No. In fact, the opposite is true. A December 2011 study by the American Enterprise Institute and the Partnership for a New American Economy found that both temporary foreign workers – even unskilled agricultural workers – and immigrants with advanced degrees boost U.S. employment. The study found no evidence that foreign-born workers, including undocumented workers, hurt U.S. employment. (Partnership for a New American Economy)
A July 2013 report from the Institute on Taxation and Economic Policy provides state-by-state estimates on the state and local tax contributions of the 11.2 million undocumented immigrants living in the United States. (Institute on Taxation and Economic Policy)
The key findings are:
• Undocumented immigrants currently contribute significantly to state and local taxes, collectively paying an estimated $10.6 billion in 2010, with contributions ranging from less than $2 million in Montana to more than $2.2 billion in California. This means these families are likely paying about 6.4 % on average of their income in state and local taxes. • Allowing undocumented immigrants to work in the United States legally would increase their state and local tax contributions by an estimated $2 billion a year. Their effective state and local tax rate would also increase to 7 % on average, which would put their tax contributions more in line with documented taxpayers with similar incomes.
We also know that American immigrants, regardless of status , have a substantial overall positive impact on our economy.
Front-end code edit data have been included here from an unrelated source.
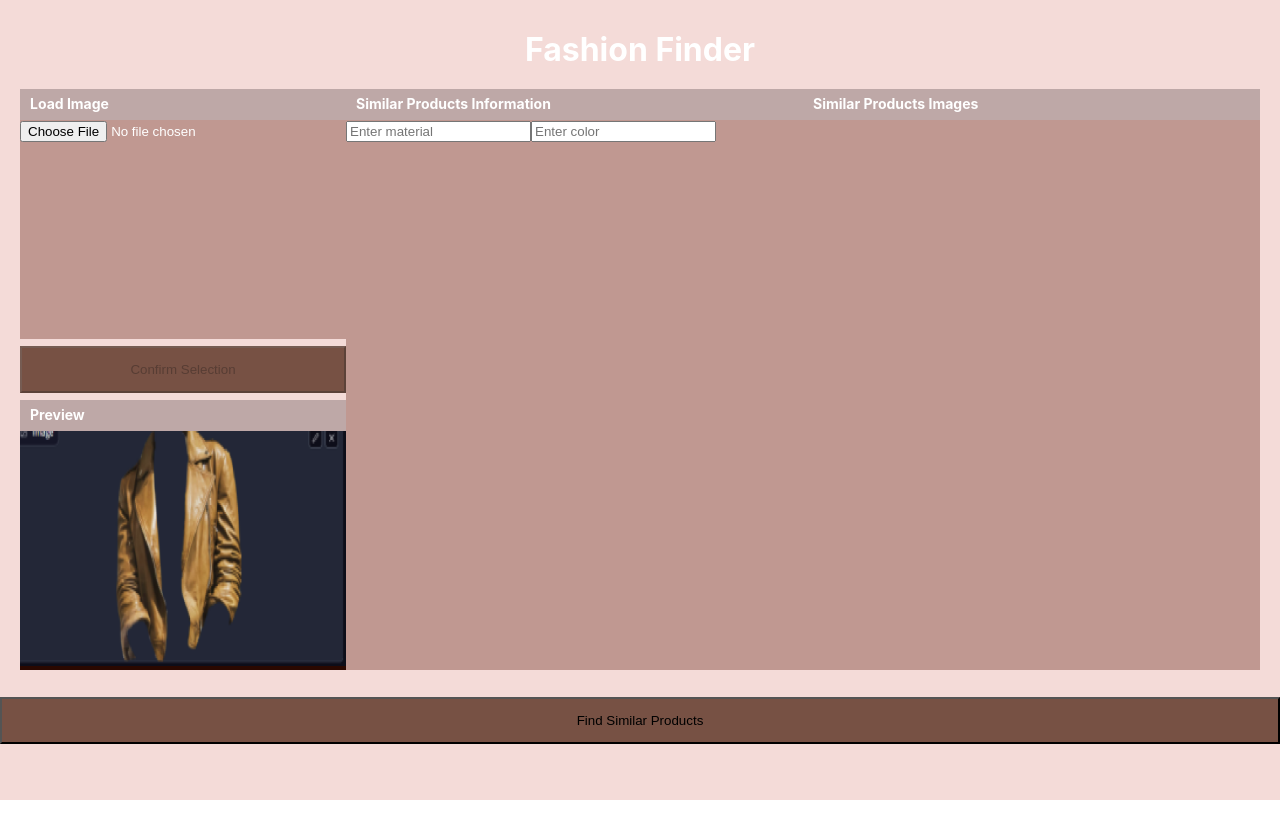
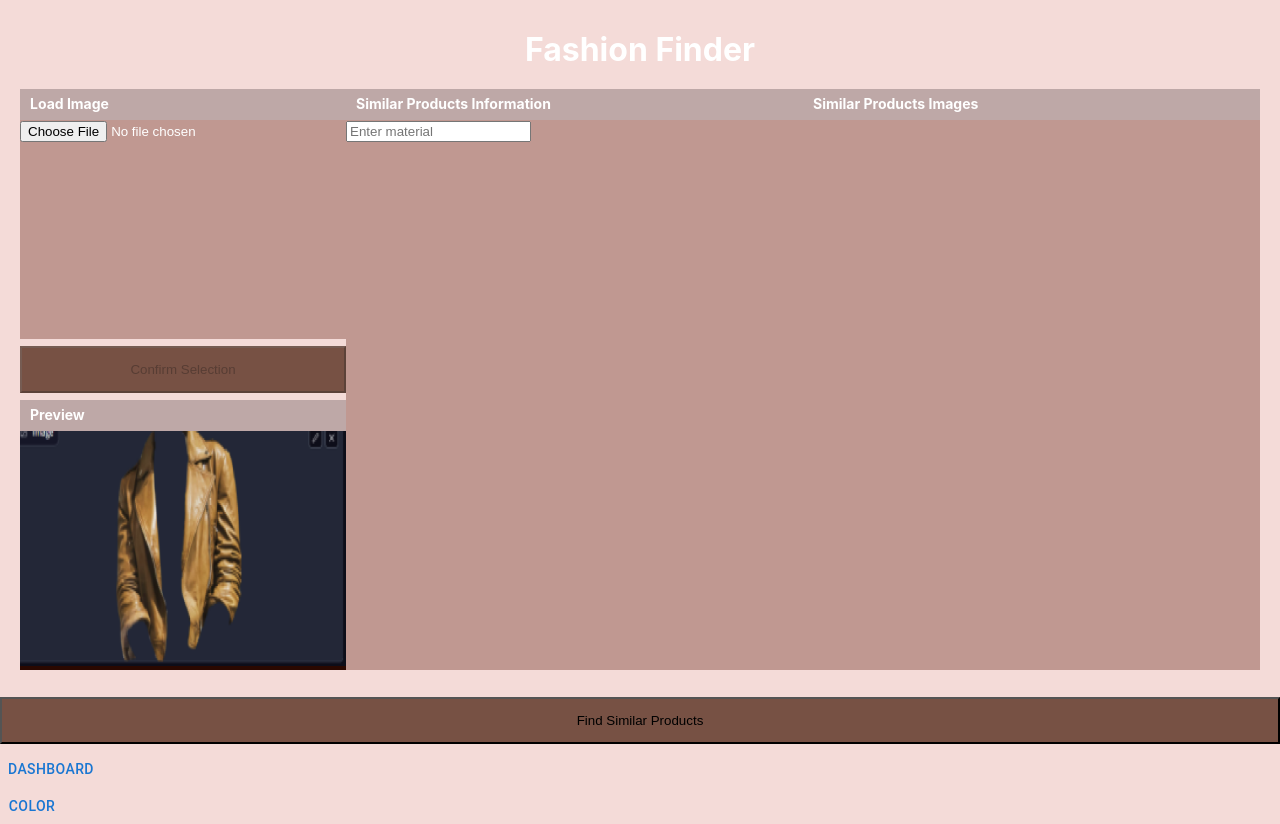
Before and after one commit to Rouhis/FashionFinder, a React (Create React App) app in the folder my-app/: page / in a window 1280 px wide. Before the commit the page ends 800 px from the top, so only its background shows below. Built offline with nearby package versions, Linux system fonts and the light colour scheme.

Commit message:
dropdown start

```diff
--- a/my-app/package.json
+++ b/my-app/package.json
@@ -6,6 +6,7 @@
     "@emotion/react": "^11.11.1",
     "@emotion/styled": "^11.11.0",
     "@mui/joy": "^5.0.0-beta.14",
+    "@mui/material": "^5.14.18",
     "@testing-library/jest-dom": "^5.17.0",
     "@testing-library/react": "^13.4.0",
     "@testing-library/user-event": "^13.5.0",
--- a/my-app/src/App.js
+++ b/my-app/src/App.js
@@ -5,6 +5,9 @@ import PreviewPic from './preview_pic.png'
 import axios from 'axios';
 import ListForProducts from './List';
 import {useContext, useEffect} from 'react';
+import Button from '@mui/material/Button';
+import Menu from '@mui/material/Menu';
+import MenuItem from '@mui/material/MenuItem';
 
 
 
@@ -15,6 +18,38 @@ const App = () => {
     const [selectedImage, setSelectedImage] = useState(null); // New state for the image
     const [material, setMaterial] = useState("");
     const [color, setColor] = useState("");
+
+    const [anchorEl2, setAnchorEl2] = React.useState(null);
+    const open2 = Boolean(anchorEl2);
+
+    const handleClick2 = (event) => {
+      setAnchorEl2(event.currentTarget);
+    };
+    const handleClose2 = () => {
+      setAnchorEl2(null);
+    };
+
+
+    const [anchorEl, setAnchorEl] = React.useState(null);
+    const open = Boolean(anchorEl);
+
+    const handleClick = (event) => {
+      setAnchorEl(event.currentTarget);
+    };
+    const handleClose = () => {
+      setAnchorEl(null);
+    };
+
+
+
+    const setMaterialValue = (value) => {
+  setMaterial(value);
+};
+
+const setColorValue = (value) => {
+  setColor(value);
+};
+
 
 
 
@@ -87,7 +122,6 @@ const App = () => {
               <h5 className="BoxTitle">Similar Products Information</h5>
             </div>
             <input type="text" placeholder="Enter material" onChange={(e) => setMaterial(e.target.value)} />
-            <input type="text" placeholder="Enter color" onChange={(e) => setColor(e.target.value)} />
             </Box>
         </div>
     <div className="Right">
@@ -102,6 +136,56 @@ const App = () => {
       <div className="ConfirmButtonBox">
             <button className="ConfirmButton" variant="solid">Find Similar Products</button>
         </div>
+
+    <div>
+      <Button
+        id="basic-button"
+        aria-controls={open ? 'basic-menu' : undefined}
+        aria-haspopup="true"
+        aria-expanded={open ? 'true' : undefined}
+        onClick={handleClick}
+      >
+        Dashboard
+      </Button>
+      <Menu
+        id="basic-menu"
+        anchorEl={anchorEl}
+        open={open}
+        onClose={handleClose}
+        MenuListProps={{
+          'aria-labelledby': 'basic-button',
+        }}
+      >
+        <MenuItem onClick={handleClose}>Profile</MenuItem>
+        <MenuItem onClick={handleClose}>My account</MenuItem>
+        <MenuItem onClick={handleClose}>Logout</MenuItem>
+      </Menu>
+    </div>
+
+    <div>
+      <Button
+        id="basic-button"
+        aria-controls={open2 ? 'basic-menu' : undefined}
+        aria-haspopup="true"
+        aria-expanded={open2 ? 'true' : undefined}
+        onClick={handleClick2}
+      >
+        color
+      </Button>
+      <Menu
+        id="basic-menu"
+        anchorEl={anchorEl2}
+        open={open2}
+        onClose={handleClose2}
+        MenuListProps={{
+          'aria-labelledby': 'basic-button',
+        }}
+      >
+        <MenuItem onClick={() => setColor("brown")}>brown</MenuItem>
+        <MenuItem onClick={() => setColor("yellow")}>yellow</MenuItem>
+        <MenuItem onClick={() => setColor("blue")}>blue</MenuItem>
+      </Menu>
+    </div>
     </div>
   );
 
```
Also changed, not shown: 1 other file (tests, documents, lock files or other folders).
According to a 2008 report by the Perryman Group, if all undocumented immigrants were removed from the United States, the country would lose $551.6 billion in economic activity, $245.0 billion in gross domestic product, and approximately 2.8 million jobs, even accounting for adequate market adjustment time. (Perryman Group)